Also check out Prof. Diamond's video remarks about the democracy movement, including messages directly addressed to the people of Hong Kong and to democrats worldwide:

Remarks on Hong Kong's Pro-Democracy Movement (source)

(Excerpt) Message to People in Hong Kong and Democrats Worldwide (source)

The Goddess Returns

Do you know why a 17-year-old boy can rattle Beijing? Because the force of truth flows behind his words. Because his cause is just, so he can rally the public. Because when he speaks, he gives voice to an entire generation that believes in democracy and universal suffrage—that basic human rights are fundamental values that cannot be bought or sold.

Joshua Wong, a 17-year-old student activist, has been at the center of the democracy movement
that has rattled the Chinese government’s hold on this city. (Source: Carlos Barria / Reuters)

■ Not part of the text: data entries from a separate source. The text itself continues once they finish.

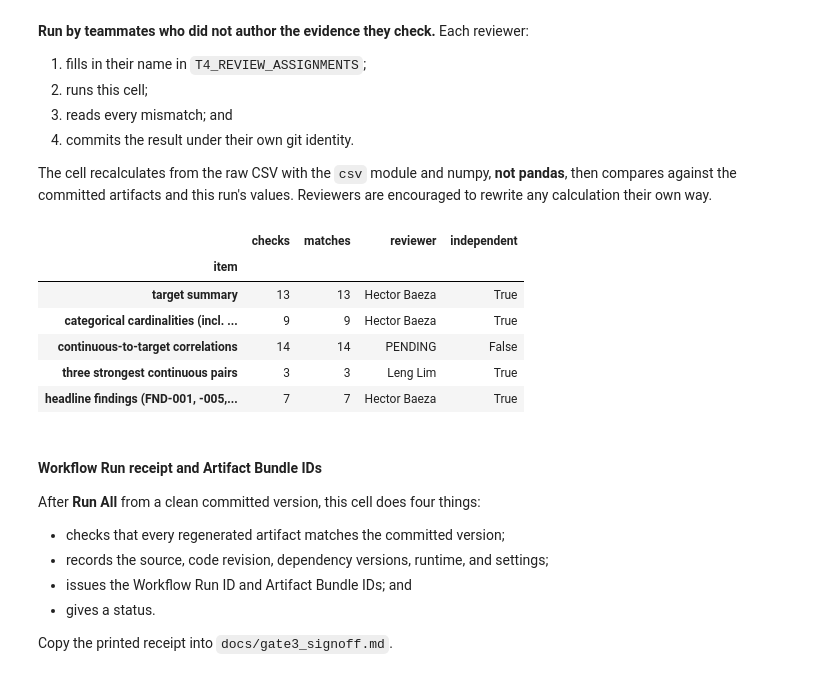
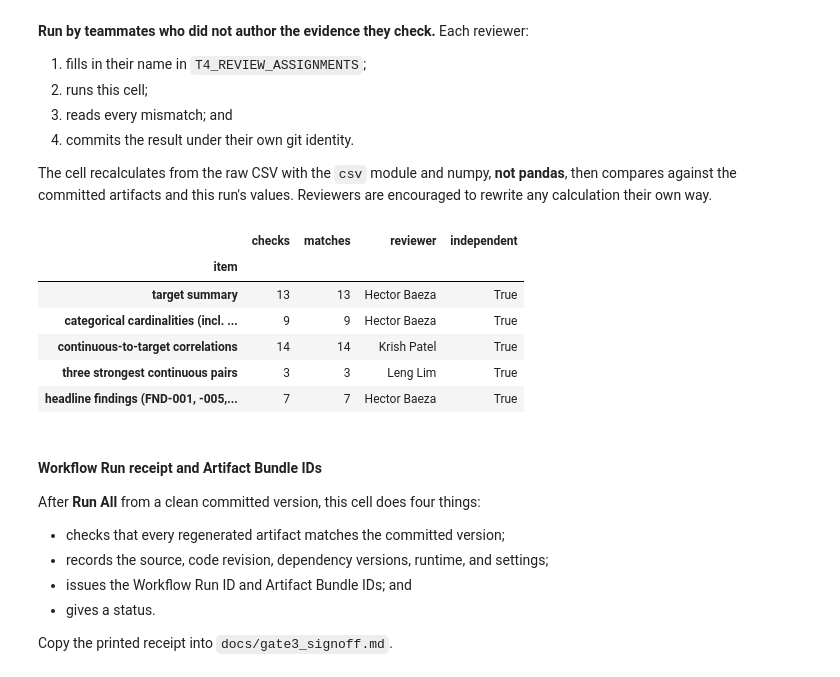
Before and after one commit to Break-Through-Tech/Allstate-1C-predicting-auto-claims-severity, a Jupyter notebook: notebooks/data-understanding.ipynb, the cells around one changed output. Drawn from its saved outputs; the diff is of its cells as text; code cells hidden in the pictures.

Commit message:
Record Krish Patel review assignment and refresh notebook outputs

```diff
--- a/notebooks/data-understanding.ipynb
+++ b/notebooks/data-understanding.ipynb
@@ -2028,7 +2026,7 @@ The cell recalculates from the raw CSV with the `csv` module and numpy, **not pa
 # %%
 T4_AUTHORS = {
     "target summary": {"Leng Lim"},
-    "categorical cardinalities (incl. cat116)": {"Krish"},
+    "categorical cardinalities (incl. cat116)": {"Krish Patel"},
     "continuous-to-target correlations": {"Hector Baeza", "Rachel Cheung"},
     "three strongest continuous pairs": {"Hector Baeza", "Rachel Cheung"},
     "headline findings (FND-001, -005, -006, -008)": {"Rachel Cheung"},
@@ -2036,7 +2034,7 @@ T4_AUTHORS = {
 T4_REVIEW_ASSIGNMENTS = {
     "target summary": "Hector Baeza",
     "categorical cardinalities (incl. cat116)": "Hector Baeza",
-    "continuous-to-target correlations": "",
+    "continuous-to-target correlations": "Krish Patel",
     "three strongest continuous pairs": "Leng Lim",
     "headline findings (FND-001, -005, -006, -008)": "Hector Baeza",
 }
@@ -2077,34 +2075,34 @@ for k, (_, a, b, v) in enumerate(r_pairs[:3]):
     pa = t4_pairs.iloc[k]
     checks.append(("three strongest continuous pairs", f"rank {k + 1}: {a}-{b}", v,
                    pa["pearson"] if (pa.feature_1, pa.feature_2) == (a, b) else float("nan"), 0.001))
 H = "headline findings (FND-001, -005, -006, -008)"
 checks += [(H, "FND-005 unique ids", len({r[col['id']] for r in raw_rows}), t4_df["id"].nunique(), None),
            (H, "FND-005 missing cells", sum(v == "" for r in raw_rows for v in r), int(t4_df.isna().sum().sum()), None),
            (H, "FND-005 duplicate rows", rn - len(set(map(tuple, raw_rows))), int(t4_df.duplicated().sum()), None),
            (H, "FND-006 top 1% share of total loss", ry_sorted[: rn // 100].sum() / ry.sum(), t4_sorted[: t4_n // 100].sum() / t4_y.sum(), 0.0001),
            (H, "FND-006 claims below 100", int((ry < 100).sum()), int((t4_loss < 100).sum()), None),
            (H, "FND-001 pairs with |r| > 0.8", sum(t[0] > 0.8 for t in r_pairs), int((t4_pairs["abs_pearson"] > 0.8).sum()), None),
            (H, "FND-008 cont14 median spread / overall median", (med14.max() - med14.min()) / np.median(ry), t4_I.loc["cont14", "median_spread_frac"], 0.0001)]
 
 t4_review = pd.DataFrame([{
     "item": item, "metric": m, "reviewer_value": rv, "primary_value": pv,
     "tolerance": "exact" if tol is None else tol,
     "match": (rv == pv) if tol is None else bool(abs(rv - pv) <= tol),
     "reviewer": T4_REVIEW_ASSIGNMENTS[item] or "PENDING",
     "independent": bool(T4_REVIEW_ASSIGNMENTS[item]) and T4_REVIEW_ASSIGNMENTS[item] not in T4_AUTHORS[item],
 } for item, m, rv, pv, tol in checks])
 t4_review_summary = t4_review.groupby("item", sort=False).agg(checks=("match", "size"), matches=("match", "sum"),
                                                               reviewer=("reviewer", "first"), independent=("independent", "first"))
 display(t4_review_summary)
 if not t4_review["match"].all():
     display(t4_review[~t4_review["match"]])
 assert t4_review["match"].all(), "Recalculation disagrees with the primary results. Record the discrepancy before Gate 3."
 # %% [output]
 |  | checks | matches | reviewer | independent |
 | item |  |  |  |  |
 | target summary | 13 | 13 | Hector Baeza | True |
 | categorical cardinalities (incl. ... | 9 | 9 | Hector Baeza | True |
-| continuous-to-target correlations | 14 | 14 | PENDING | False |
+| continuous-to-target correlations | 14 | 14 | Krish Patel | True |
 | three strongest continuous pairs | 3 | 3 | Leng Lim | True |
 | headline findings (FND-001, -005,... | 7 | 7 | Hector Baeza | True |
 # %% [markdown]
```
Also changed, not shown: parts of 6 cells of this notebook, 1 other file.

Sixty-year-old men in Zhongnanhai are quaking because of a child. They call him radical, crazed, deranged, extremist. In their flurry of condemnation, they fail to see the walls of calm, peaceable, everyday people who stand up beside him, coalescing into a broad tidal wave of humanity.

These old, tired, brittle men stand atop the fearsome machinery of state control. They threaten violence—wield brutal power. Yet they fear today the goddess of victory, carried aloft by wings of truth.

Oh this goddess! She wears the cloak of democracy and raises the shield of freedom. Her hair shines with human solidarity; her eyes become beacons of liberation.

Oh this goddess!—who bears the torch of sincere and idealistic hope, blazing forth the memories of history, eliciting our most humble sense of gratitude.

Welcome back, goddess! You had gone for 25 years, but we are glad to see you astride the earth once more. Protect our brothers and sisters. Ferry them to freedom and safety. Let them and their democratic dreams take flight.